5 reasons a record number of Android owners have switched to iPhones

If you paid attention in 2014, you would have seen at least two reasons for the growing number of Android switchers to Apple's iPhone, but there are even more reasons today.
Written by Kevin Tofel, Contributor

Nearly 30 percent of Apple's 48.04 million iPhones sold in the last quarter went to customers coming from an Android handset. That's 14 million people new to iOS, helping Apple further build its iPhone base.

But after seven years of Android and eight of iOS, why is that?

You could argue that the two mobile platforms from an end-user perspective are largely the same. Yes, they might have different pros and cons but they both let you handle e-mail, consume content, run apps and work with social networks, for example. Indeed, there are few features exclusive to one or the other, although I doubt we'll ever see Apple's FaceTime on an Android phone.

Still, there are several reasons that explain the growing rate of Android switchers moving to iPhones, and the first signs actually appeared last year.

1. Bigger phones in two choices

Until 2014, the largest iPhone you could get had a 4-inch display. Then came the iPhone 6 and 6 Plus; the first time Apple chose to release a pair of new phones.

These were meant to compete against Android hardware that provided more screen size choices all the way up to 6-inches. In fact, I remember getting my Galaxy Note 2 with 5.5-inch display back in 2012 partially because I had outgrown my puny iPhone screen.


2. Sharing data between apps is more Android-like

Last year also saw the release of iOS 8, bringing a new way to share information between apps on an iPhone. When that happened in June 2014, I noted that the changes would entice some Android folks to make the switch.

And why not? Android has long boasted this functionality with its intents framework and it's a standout feature. Apple finally opened up its apps to do the same with iOS 8 although it did so in an Apple-y way: Tap the Share button in iOS and choose where to share information.

In one respect, Apple's method is even better because you can configure with apps appear when tapping the Share button. Android simply shows all possible or compatible apps installed, sometimes making for a long, unwieldy list.

3. You know what you're getting with Apple

Shop right now for Android phone and there's a dizzying array of choices ranging from screen size, to processor used to memory installed and camera sensors. Sure, choice is good but it can also overwhelm and confuse.

That's not the case with Apple: You know what you're buying and choosing if you first decide iOS is for you. The company's product line is simplified and understandable, mainly because Apple focuses on selling experiences, not specs.

The standardization applies to software as well as hardware. Turn on an iPhone and you know what apps are already installed and what the environment will look like.

Take a handful of Android phones from different manufacturers and short of Google Nexus devices, you won't have a standardized look and feel thanks to device maker software skins and pre-installed apps. Heck, just switching from one manufacturers Android phone to another can have a small learning curve.

4. Fast software and security upgrades direct from Apple

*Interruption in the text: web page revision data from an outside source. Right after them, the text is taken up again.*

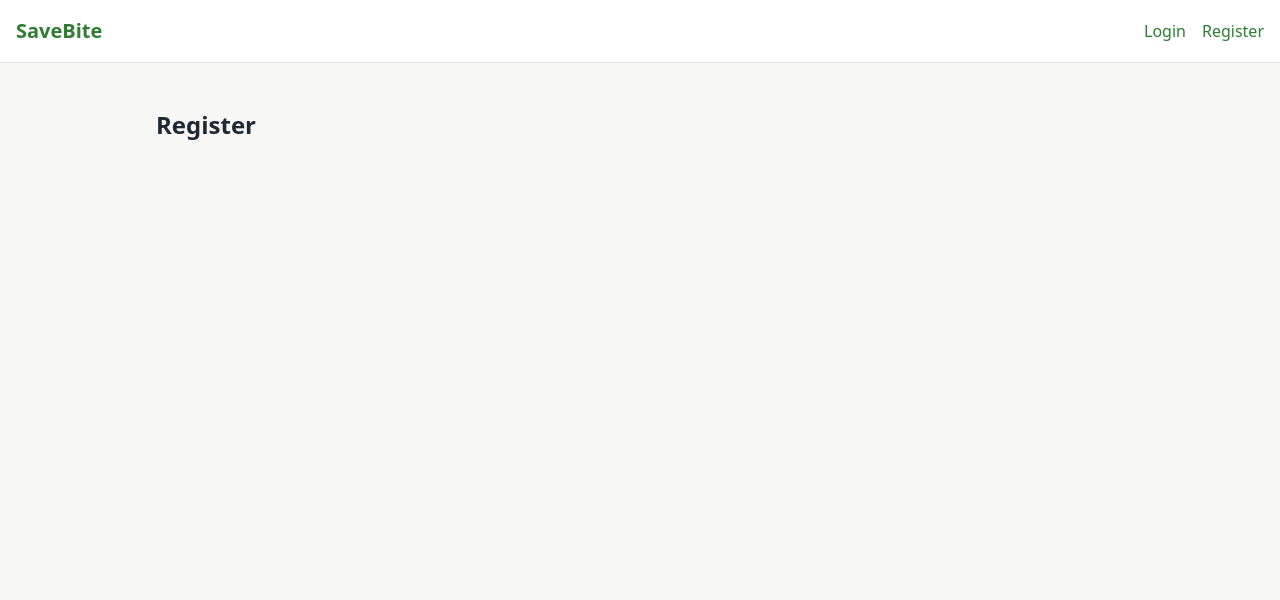
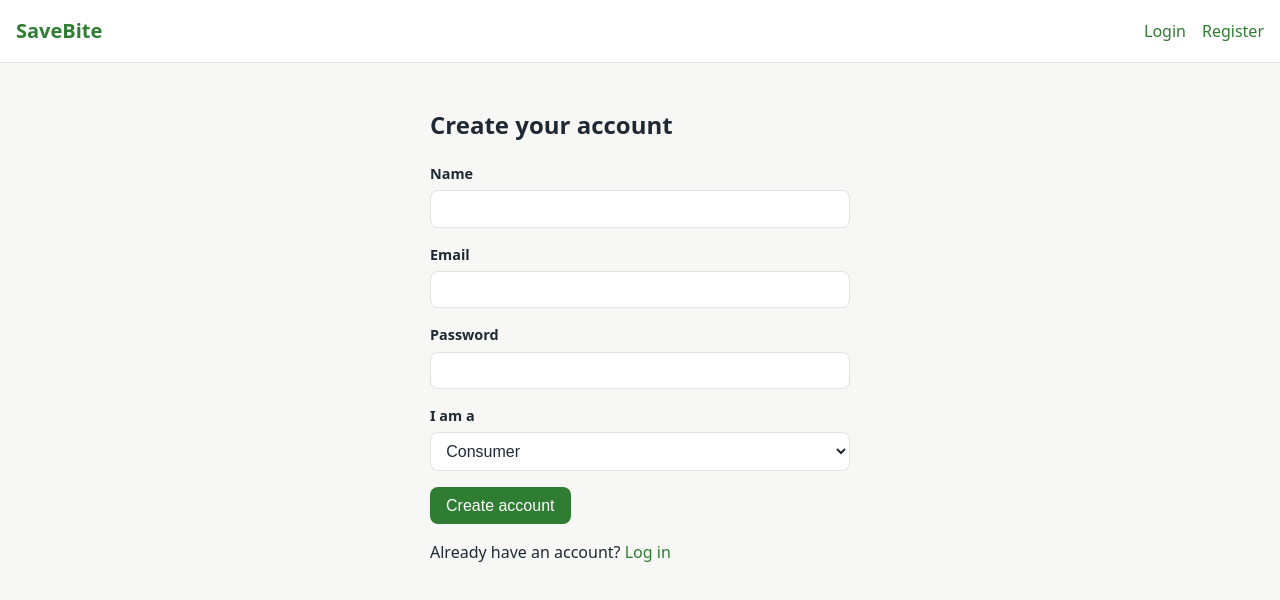
Before and after one commit to Mounir-Ghafir/SaveBite, a React (Vite) app in the folder frontend/: page /register in a window 1280 px wide. Shown: the top 600 px of the page. Built offline with nearby package versions, Linux system fonts and the light colour scheme; no server answers.

Commit message:
feat(ui): register and login

```diff
--- /dev/null
+++ b/frontend/src/components/FormField.jsx
@@ -0,0 +1,19 @@
+function FormField({ label, name, type = 'text', value, onChange, error, children }) {
+  return (
+    <div className="form-field">
+      <label htmlFor={name}>{label}</label>
+      {children || (
+        <input
+          id={name}
+          name={name}
+          type={type}
+          value={value}
+          onChange={onChange}
+        />
+      )}
+      {error && <p className="field-error">{error}</p>}
+    </div>
+  );
+}
+
+export default FormField;
--- /dev/null
+++ b/frontend/src/context/AuthContext.jsx
@@ -0,0 +1,43 @@
+import { createContext, useContext, useState } from 'react';
+
+const AuthContext = createContext(null);
+
+function readStoredUser() {
+  const stored = localStorage.getItem('savebite_user');
+  if (!stored) {
+    return null;
+  }
+  try {
+    return JSON.parse(stored);
+  } catch {
+    return null;
+  }
+}
+
+export function AuthProvider({ children }) {
+  const [user, setUser] = useState(readStoredUser);
+  const [token, setToken] = useState(() => localStorage.getItem('savebite_token'));
+
+  function login(data) {
+    localStorage.setItem('savebite_token', data.token);
+    localStorage.setItem('savebite_user', JSON.stringify(data.user));
+    setToken(data.token);
+    setUser(data.user);
+  }
+
+  function logout() {
+    localStorage.removeItem('savebite_token');
+    localStorage.removeItem('savebite_user');
+    setToken(null);
+    setUser(null);
+  }
+
+  const isStore = user ? user.role === 'store' : false;
+  const value = { user, token, isStore, login, logout };
+
+  return <AuthContext.Provider value={value}>{children}</AuthContext.Provider>;
+}
+
+export function useAuth() {
+  return useContext(AuthContext);
+}
--- a/frontend/src/index.css
+++ b/frontend/src/index.css
@@ -64,6 +64,74 @@ a:hover {
   padding: 3rem 1rem;
 }
 
+.form-page {
+  max-width: 420px;
+  margin: 0 auto;
+}
+
+.form-field {
+  display: flex;
+  flex-direction: column;
+  gap: 0.35rem;
+  margin-bottom: 1rem;
+}
+
+.form-field label {
+  font-weight: 600;
+  font-size: 0.9rem;
+}
+
+.form-field input,
+.form-field select {
+  padding: 0.55rem 0.7rem;
+  border: 1px solid var(--color-border);
+  border-radius: var(--radius);
+  font-size: 1rem;
+  background: var(--color-surface);
+  color: var(--color-text);
+}
+
+.field-error {
+  margin: 0;
+  color: var(--color-danger);
+  font-size: 0.85rem;
+}
+
+.alert {
+  padding: 0.7rem 0.9rem;
+  border-radius: var(--radius);
+  margin-bottom: 1rem;
+}
+
+.alert-error {
+  background: #fdecea;
+  color: var(--color-danger);
+}
+
+.alert-warning {
+  background: #fff8e1;
+  color: #8a6d00;
+}
+
+button {
+  padding: 0.6rem 1rem;
+  background: var(--color-primary);
+  color: #ffffff;
+  border: none;
+  border-radius: var(--radius);
+  font-size: 1rem;
+  cursor: pointer;
+}
+
+button:hover:not(:disabled) {
+  background: var(--color-primary-dark);
+}
+
+button:disabled {
+  opacity: 0.6;
+  cursor: not-allowed;
+}
+
 @media (max-width: 600px) {
   .container {
     padding: 1rem 0.75rem;
--- a/frontend/src/main.jsx
+++ b/frontend/src/main.jsx
@@ -1,13 +1,16 @@
 import { StrictMode } from 'react';
 import { createRoot } from 'react-dom/client';
 import { BrowserRouter } from 'react-router-dom';
+import { AuthProvider } from './context/AuthContext.jsx';
 import App from './App.jsx';
 import './index.css';
 
 createRoot(document.getElementById('root')).render(
   <StrictMode>
     <BrowserRouter>
-      <App />
+      <AuthProvider>
+        <App />
+      </AuthProvider>
     </BrowserRouter>
   </StrictMode>
 );
--- a/frontend/src/pages/Login.jsx
+++ b/frontend/src/pages/Login.jsx
@@ -1,7 +1,103 @@
+import { useState } from 'react';
+import { Link, useNavigate, useSearchParams } from 'react-router-dom';
+import api from '../api/axios.js';
+import { useAuth } from '../context/AuthContext.jsx';
+import FormField from '../components/FormField.jsx';
+
 function Login() {
+  const navigate = useNavigate();
+  const [searchParams] = useSearchParams();
+  const { login } = useAuth();
+
+  const expired = searchParams.get('expired') === '1';
+
+  const [form, setForm] = useState({ email: '', password: '' });
+  const [errors, setErrors] = useState({});
+  const [serverError, setServerError] = useState('');
+  const [loading, setLoading] = useState(false);
+
+  function handleChange(event) {
+    const { name, value } = event.target;
+    setForm({ ...form, [name]: value });
+  }
+
+  function validate() {
+    const nextErrors = {};
+
+    if (form.email.trim() === '') {
+      nextErrors.email = 'Email is required.';
+    }
+    if (form.password === '') {
+      nextErrors.password = 'Password is required.';
+    }
+
+    setErrors(nextErrors);
+    return Object.keys(nextErrors).length === 0;
+  }
+
+  async function handleSubmit(event) {
+    event.preventDefault();
+    setServerError('');
+
+    if (!validate()) {
+      return;
+    }
+
+    setLoading(true);
+
+    try {
+      const response = await api.post('/auth/login', form);
+      login(response.data);
+      navigate(response.data.user.role === 'store' ? '/dashboard' : '/items');
+    } catch (error) {
+      if (error.response) {
+        const data = error.response.data;
+        setServerError(data.errors ? data.errors.join(' ') : data.message);
+      } else {
+        setServerError('Cannot reach the server.');
+      }
+    } finally {
+      setLoading(false);
+    }
+  }
+
   return (
-    <section>
-      <h1>Login</h1>
+    <section className="form-page">
+      <h1>Log in</h1>
+
+      {expired && (
+        <p className="alert alert-warning">
+          Your session expired. Please log in again.
+        </p>
+      )}
+      {serverError && <p className="alert alert-error">{serverError}</p>}
+
+      <form onSubmit={handleSubmit} noValidate>
+        <FormField
+          label="Email"
+          name="email"
+          type="email"
+          value={form.email}
+          onChange={handleChange}
+          error={errors.email}
+        />
+        <FormField
+          label="Password"
+          name="password"
+          type="password"
+          value={form.password}
+          onChange={handleChange}
+          error={errors.password}
+        />
+
+        <button type="submit" disabled={loading}>
+          {loading ? 'Logging in…' : 'Log in'}
+        </button>
+      </form>
+
+      <p>
+        No account yet? <Link to="/register">Register</Link>
+      </p>
     </section>
   );
 }
--- a/frontend/src/pages/Register.jsx
+++ b/frontend/src/pages/Register.jsx
@@ -1,7 +1,116 @@
+import { useState } from 'react';
+import { Link, useNavigate } from 'react-router-dom';
+import api from '../api/axios.js';
+import { useAuth } from '../context/AuthContext.jsx';
+import FormField from '../components/FormField.jsx';
+
 function Register() {
+  const navigate = useNavigate();
+  const { login } = useAuth();
+
+  const [form, setForm] = useState({
+    name: '',
+    email: '',
+    password: '',
+    role: 'consumer',
+  });
+  const [errors, setErrors] = useState({});
+  const [serverError, setServerError] = useState('');
+  const [loading, setLoading] = useState(false);
+
+  function handleChange(event) {
+    const { name, value } = event.target;
+    setForm({ ...form, [name]: value });
+  }
+
+  function validate() {
+    const nextErrors = {};
+
+    if (form.name.trim().length < 2) {
+      nextErrors.name = 'Enter at least 2 characters.';
+    }
+    if (!/^\S+@\S+\.\S+$/.test(form.email)) {
+      nextErrors.email = 'Enter a valid email address.';
+    }
+    if (form.password.length < 6) {
+      nextErrors.password = 'Use at least 6 characters.';
+    }
+
+    setErrors(nextErrors);
+    return Object.keys(nextErrors).length === 0;
+  }
+
+  async function handleSubmit(event) {
+    event.preventDefault();
+    setServerError('');
+
+    if (!validate()) {
+      return;
+    }
+
+    setLoading(true);
+
+    try {
+      const response = await api.post('/auth/register', form);
+      login(response.data);
+      navigate(response.data.user.role === 'store' ? '/dashboard' : '/items');
+    } catch (error) {
+      if (error.response) {
+        const data = error.response.data;
+        setServerError(data.errors ? data.errors.join(' ') : data.message);
+      } else {
+        setServerError('Cannot reach the server.');
+      }
+    } finally {
+      setLoading(false);
+    }
+  }
+
   return (
-    <section>
-      <h1>Register</h1>
+    <section className="form-page">
+      <h1>Create your account</h1>
+
+      {serverError && <p className="alert alert-error">{serverError}</p>}
+
+      <form onSubmit={handleSubmit} noValidate>
+        <FormField
+          label={form.role === 'store' ? 'Store name' : 'Name'}
+          name="name"
+          value={form.name}
+          onChange={handleChange}
+          error={errors.name}
+        />
+        <FormField
+          label="Email"
+          name="email"
+          type="email"
+          value={form.email}
+          onChange={handleChange}
+          error={errors.email}
+        />
+        <FormField
+          label="Password"
+          name="password"
+          type="password"
+          value={form.password}
+          onChange={handleChange}
+          error={errors.password}
+        />
+        <FormField label="I am a" name="role">
+          <select id="role" name="role" value={form.role} onChange={handleChange}>
+            <option value="consumer">Consumer</option>
+            <option value="store">Store</option>
+          </select>
+        </FormField>
+
+        <button type="submit" disabled={loading}>
+          {loading ? 'Creating account…' : 'Create account'}
+        </button>
+      </form>
+
+      <p>
+        Already have an account? <Link to="/login">Log in</Link>
+      </p>
     </section>
   );
 }
```
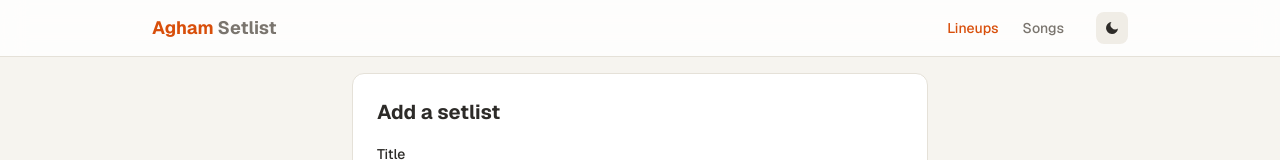
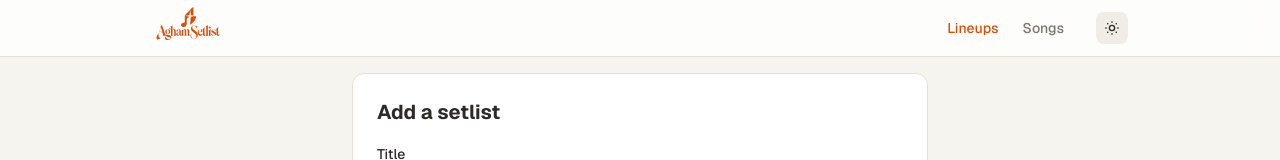
Before and after one commit to johndhalecpe/AGHAM-Worship-Setlist-App., a Next.js app: page /setlists/new in a window 1280 px wide. Shown: the top 160 px of the page. Built offline with nearby package versions, Linux system fonts and the light colour scheme.

Commit message:
fixed the broken codes from previous session

```diff
--- a/components/layout/Header.tsx
+++ b/components/layout/Header.tsx
@@ -1,6 +1,8 @@
 "use client";
 
+import { useState, useEffect } from "react";
 import Link from "next/link";
+import Image from "next/image";
 import { usePathname } from "next/navigation";
 
 const navLinks = [
@@ -10,9 +12,17 @@ const navLinks = [
 
 export default function Header() {
   const pathname = usePathname();
+  const [isDark, setIsDark] = useState(true);
+
+  useEffect(() => {
+    const stored = localStorage.getItem("theme");
+    const dark = stored !== "light";
+    setIsDark(dark);
+  }, []);
 
   function toggleTheme() {
-    const next = !document.documentElement.classList.contains("dark");
+    const next = !isDark;
+    setIsDark(next);
     document.documentElement.classList.toggle("dark", next);
     localStorage.setItem("theme", next ? "dark" : "light");
   }
@@ -31,11 +41,15 @@ export default function Header() {
       <div className="max-w-5xl mx-auto px-4 sm:px-6 h-14 flex items-center justify-between">
         <Link
           href="/"
-          className="inline-block text-center sm:text-left font-bold text-base sm:text-lg"
-          style={{ color: "var(--color-text)" }}
+          className="inline-flex items-center"
         >
-          <span className="block sm:inline" style={{ color: "#D84F0B" }}>Agham</span>
-          <span className="block sm:inline text-sm sm:text-lg sm:ml-1" style={{ color: "var(--color-text-secondary)" }}>Setlist</span>
+          <Image
+            src="/transparent-logo.svg"
+            alt="Agham Setlist"
+            className="h-15 sm:h-18 w-auto mt-0.5"
+            width={40}
+            height={40}
+          />
         </Link>
         <nav className="flex items-center gap-3 sm:gap-6">
           {navLinks.map((link) => (
@@ -63,18 +77,11 @@ export default function Header() {
           ))}
           <button
             onClick={toggleTheme}
-            className="ml-2 p-2 rounded-lg transition-colors"
+            className="ml-2 p-2 rounded-lg transition-colors active:scale-95"
             style={{
-              color: "var(--color-text-secondary)",
               backgroundColor: "var(--color-surface-muted)",
+              touchAction: "manipulation",
             }}
-            onMouseEnter={(e) =>
-              ((e.target as HTMLElement).style.color = "var(--color-text)")
-            }
-            onMouseLeave={(e) =>
-              ((e.target as HTMLElement).style.color =
-                "var(--color-text-secondary)")
-            }
             aria-label="Toggle theme"
           >
             <svg
@@ -83,8 +90,11 @@ export default function Header() {
               fill="none"
               stroke="currentColor"
               strokeWidth={2}
-              className="w-4 h-4 hidden dark:block"
-              style={{ color: "var(--color-text)" }}
+              className="w-4 h-4"
+              style={{
+                color: "var(--color-text)",
+                display: isDark ? "block" : "none",
+              }}
             >
               <circle cx="12" cy="12" r="4" />
               <path d="M12 2v2" />
@@ -100,10 +110,13 @@ export default function Header() {
               xmlns="http://www.w3.org/2000/svg"
               viewBox="0 0 24 24"
               fill="currentColor"
-              className="w-4 h-4 block dark:hidden"
-              style={{ color: "var(--color-text)" }}
+              className="w-4 h-4"
+              style={{
+                color: "var(--color-text)",
+                display: isDark ? "none" : "block",
+              }}
             >
-              <path d="M21 12.79A9 9 0 1 1 11.21 3 7 7 0 0 0 21 12.79z" />
+              <path fillRule="evenodd" d="M21 12.79A9 9 0 1 1 11.21 3 7 7 0 0 0 21 12.79z" />
             </svg>
           </button>
         </nav>
--- a/components/setlists/DatePicker.tsx
+++ b/components/setlists/DatePicker.tsx
@@ -166,7 +166,7 @@ export default function DatePicker({ value, onChange, minDate }: Props) {
 
       {open && (
         <div
-          className="absolute z-50 mt-2 rounded-xl p-4 shadow-lg w-72"
+          className="absolute left-0 z-50 mt-2 rounded-xl p-4 shadow-lg w-full sm:w-72"
           style={{
             backgroundColor: "var(--color-surface-card)",
             border: "1px solid var(--color-border)",
--- a/components/setlists/SetlistContent.tsx
+++ b/components/setlists/SetlistContent.tsx
@@ -296,22 +296,23 @@ export default function SetlistContent({
           </div>
         ) : (
           <div
-            className="rounded-xl p-6 relative"
+            className="rounded-xl p-6"
             style={{
               backgroundColor: "var(--color-surface-card)",
               border: "1px solid var(--color-border)",
             }}
           >
-            <div className="sm:pr-0 pr-24">
+            <div className="flex items-start justify-between gap-4">
+              <div className="min-w-0">
                 <h2
-                className="text-2xl font-bold"
+                  className="text-xl sm:text-2xl font-bold break-words"
                   style={{ color: "var(--color-text)" }}
                 >
                   {setlist.date}
                 </h2>
                 {setlist.title && (
                   <p
-                  className="mt-1"
+                    className="mt-1 text-sm sm:text-base"
                     style={{ color: "var(--color-text-secondary)" }}
                   >
                     {setlist.title}
@@ -334,17 +335,17 @@ export default function SetlistContent({
                       xmlns="http://www.w3.org/2000/svg"
                       viewBox="0 0 20 20"
                       fill="currentColor"
-                    className="w-3.5 h-3.5"
+                      className="w-3.5 h-3.5 shrink-0"
                       style={{ color: "#D84F0B" }}
                     >
                       <path d="M10 8a3 3 0 1 0 0-6 3 3 0 0 0 0 6ZM3.465 14.493a1.23 1.23 0 0 0 .41 1.412A9.957 9.957 0 0 0 10 18c2.31 0 4.438-.784 6.131-2.1.43-.333.604-.903.408-1.41a7.002 7.002 0 0 0-13.074.003Z" />
                     </svg>
-                  Song leader: {setlist.song_leader}
+                    {setlist.song_leader}
                   </p>
                 )}
               </div>
               {!isPast && (
-              <div className="sm:static sm:flex sm:flex-wrap sm:gap-2 absolute top-3 right-3 flex-col gap-1.5">
+                <div className="flex flex-col gap-1.5 shrink-0">
                   <button
                     onClick={startEditing}
                     className="rounded-lg px-3 py-1 text-xs font-medium transition-colors"
@@ -368,6 +369,7 @@ export default function SetlistContent({
                   </button>
                 </div>
               )}
+            </div>
           </div>
         )}
       </div>
```
Lines whose indentation alone changed are shown as unchanged.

Although I think Apple is a little disingenuous when touting its iOS upgrade rates compared to Android's -- Google Play Services shouldn't be ignored by Apple, but is -- there's a reason Tim Cook and company continue to tout them: They're a key benefit to going with an iPhone.

Hindsight is 20-20, but it's obvious now that Apple's effort to wrest control of mobile software away from carriers was worth it.

The company can push updates directly to iPhones without the weeks or months of carrier testing used for Android updates.

That's a big deal when it comes to security as Google is now realizing. Google has only just recently committed to monthly security updates for Android. Yet, even there, the company is hamstrung because it can only assure such updates get pushed out to Google Nexus phones where carriers aren't a middleman.

5. It's still an iOS-first world when it comes to new mobile apps

There are hundreds, if not thousands, of fantastic mobiles for both iPhones and Android handsets. Nearly all of them, however, share one commonality: They launched first on iOS.

Indeed, I'd be hard pressed to name a handful of fantastic apps that launched first on Android. Eventually, iOS developers bring their software to Android -- or they launch simultaneously in some cases -- but Apple's iPhone still has huge first-mover advantage for programmers and offers one of the best ways to make a solid return on the investment.

Editorial standards